The European Union Association of Notified Bodies (EUANB) met in December in Spain to discuss proposed revisions to the EMC Directive. The final revised Directive is expected to be issued in the next few months.
EUANB is the Notified Body Group for the EMC Directive and is composed of members who are a Notified Body (NB) in the EEA Countries or a Conformity Assessment Body (CAB) in a country where the EU has a mutual recognition agreement in place. MET Labs is an EMC Directive NB by virtue of a US-EU mutual recognition agreement (MRA).
The Commission has sent the revised document for discussion by the Council and EU Ministers, as well as by the EU Parliament. It is expected that the final revised EMC Directive will be published in the first quarter of 2013. There will then be a period during which each EU Member State will be transposing the Directive into national law. The latest available proposal contains a transition period of 2 years after the Directive has become operational.
In the revised EMC Directive, there are two modules made available to the manufacturer:
- Module A – Self certification, where the manufacturer determines compliance and issues its Declaration of Conformity (DoC)
- Modules B+C – Notified Body issues EU-Type Certificate (Module B), manufacturer then issues DoC (Module C)
A draft template for the EU‐Type Examination Certificate will be developed.
Much of the proposed changes center on a new role for Notified Bodies, as detailed following:
- The NB shall prepare an evaluation report explaining how compliance was determined.
- If documents are satisfactory, NB shall then issue an EU-Type Examination Certificate. An “opinion” is no longer being issued.
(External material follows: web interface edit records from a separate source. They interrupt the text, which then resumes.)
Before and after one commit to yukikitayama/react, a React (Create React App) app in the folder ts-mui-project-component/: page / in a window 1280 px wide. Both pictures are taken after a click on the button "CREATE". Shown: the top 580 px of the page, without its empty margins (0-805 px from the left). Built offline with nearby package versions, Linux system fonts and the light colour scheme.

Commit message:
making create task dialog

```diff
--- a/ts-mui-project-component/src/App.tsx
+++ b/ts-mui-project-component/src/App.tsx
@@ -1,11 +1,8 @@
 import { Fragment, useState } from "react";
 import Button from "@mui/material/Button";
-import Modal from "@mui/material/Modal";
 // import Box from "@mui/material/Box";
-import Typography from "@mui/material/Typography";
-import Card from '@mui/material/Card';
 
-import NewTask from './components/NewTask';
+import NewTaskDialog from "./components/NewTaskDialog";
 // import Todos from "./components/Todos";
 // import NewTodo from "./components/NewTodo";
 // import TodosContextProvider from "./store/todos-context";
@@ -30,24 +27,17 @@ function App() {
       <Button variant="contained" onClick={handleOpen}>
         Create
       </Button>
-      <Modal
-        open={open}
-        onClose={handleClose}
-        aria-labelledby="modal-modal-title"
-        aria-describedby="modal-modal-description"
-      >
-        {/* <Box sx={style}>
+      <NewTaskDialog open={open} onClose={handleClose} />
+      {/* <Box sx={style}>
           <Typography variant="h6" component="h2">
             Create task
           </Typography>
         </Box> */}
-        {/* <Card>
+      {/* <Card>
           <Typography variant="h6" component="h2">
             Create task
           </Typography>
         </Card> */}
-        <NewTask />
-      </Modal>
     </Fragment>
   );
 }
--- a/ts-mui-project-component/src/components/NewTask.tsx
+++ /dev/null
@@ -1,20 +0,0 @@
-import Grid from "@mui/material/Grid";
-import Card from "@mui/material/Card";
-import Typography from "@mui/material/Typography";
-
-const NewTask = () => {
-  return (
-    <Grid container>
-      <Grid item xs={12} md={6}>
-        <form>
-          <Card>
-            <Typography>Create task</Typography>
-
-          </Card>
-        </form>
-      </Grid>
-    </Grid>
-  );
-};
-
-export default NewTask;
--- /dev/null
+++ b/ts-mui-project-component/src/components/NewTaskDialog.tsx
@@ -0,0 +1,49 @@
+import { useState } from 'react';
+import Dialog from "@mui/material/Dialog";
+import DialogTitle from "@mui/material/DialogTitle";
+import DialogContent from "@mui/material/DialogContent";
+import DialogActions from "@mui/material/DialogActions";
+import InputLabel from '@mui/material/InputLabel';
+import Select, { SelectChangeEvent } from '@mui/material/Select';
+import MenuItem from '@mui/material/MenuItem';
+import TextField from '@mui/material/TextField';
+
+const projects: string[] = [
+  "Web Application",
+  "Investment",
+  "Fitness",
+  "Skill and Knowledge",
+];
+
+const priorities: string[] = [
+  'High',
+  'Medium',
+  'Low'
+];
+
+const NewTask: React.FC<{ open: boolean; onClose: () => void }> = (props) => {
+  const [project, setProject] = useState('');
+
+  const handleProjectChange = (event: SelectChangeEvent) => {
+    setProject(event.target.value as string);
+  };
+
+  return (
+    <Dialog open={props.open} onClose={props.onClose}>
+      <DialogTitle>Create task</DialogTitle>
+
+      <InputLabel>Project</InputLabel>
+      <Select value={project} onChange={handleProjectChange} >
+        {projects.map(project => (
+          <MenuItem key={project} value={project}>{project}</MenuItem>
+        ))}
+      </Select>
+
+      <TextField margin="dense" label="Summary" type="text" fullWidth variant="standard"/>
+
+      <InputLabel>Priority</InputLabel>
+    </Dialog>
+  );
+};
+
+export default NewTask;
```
- If documents are not satisfactory, NB shall issue a letter of refusal.
- The manufacturer must choose a single NB and declare that no other NB has been used. This means that “NB Shopping” will not be allowed.
- The manufacturer specifies which parts of the Directive the NB is going to review, and the NB role is then limited to that aspect of the review.
- There is a new NB role that involves monitoring. Specifically, the NB must stay up‐to‐date with the “state of the art” and determine if the changes might impact the approved type. If so, they must contact the client manufacturer.
- The NB must inform the Notifying Authority (e.g. NIST for U.S. NBs) about issued or withdrawn certificates and periodically make available a list of the refused, suspended or otherwise restricted certificates to the Notifying Authority.
- There is a new requirement for information sharing with other NBs and with the Commission and market surveillance authorities.
- Record keeping – the NB shall keep the technical file and related documents for 10 years or until the EU‐Type Certificate is withdrawn.
The proposed date of the next meeting is Friday, May 3, 2013 in Amsterdam in conjunction with the R&TTECA meeting on May 2.
Questions about the proposed changes? Ask Pat, our regulatory compliance expert.
Credit: NIST provided much of the information provided in this post.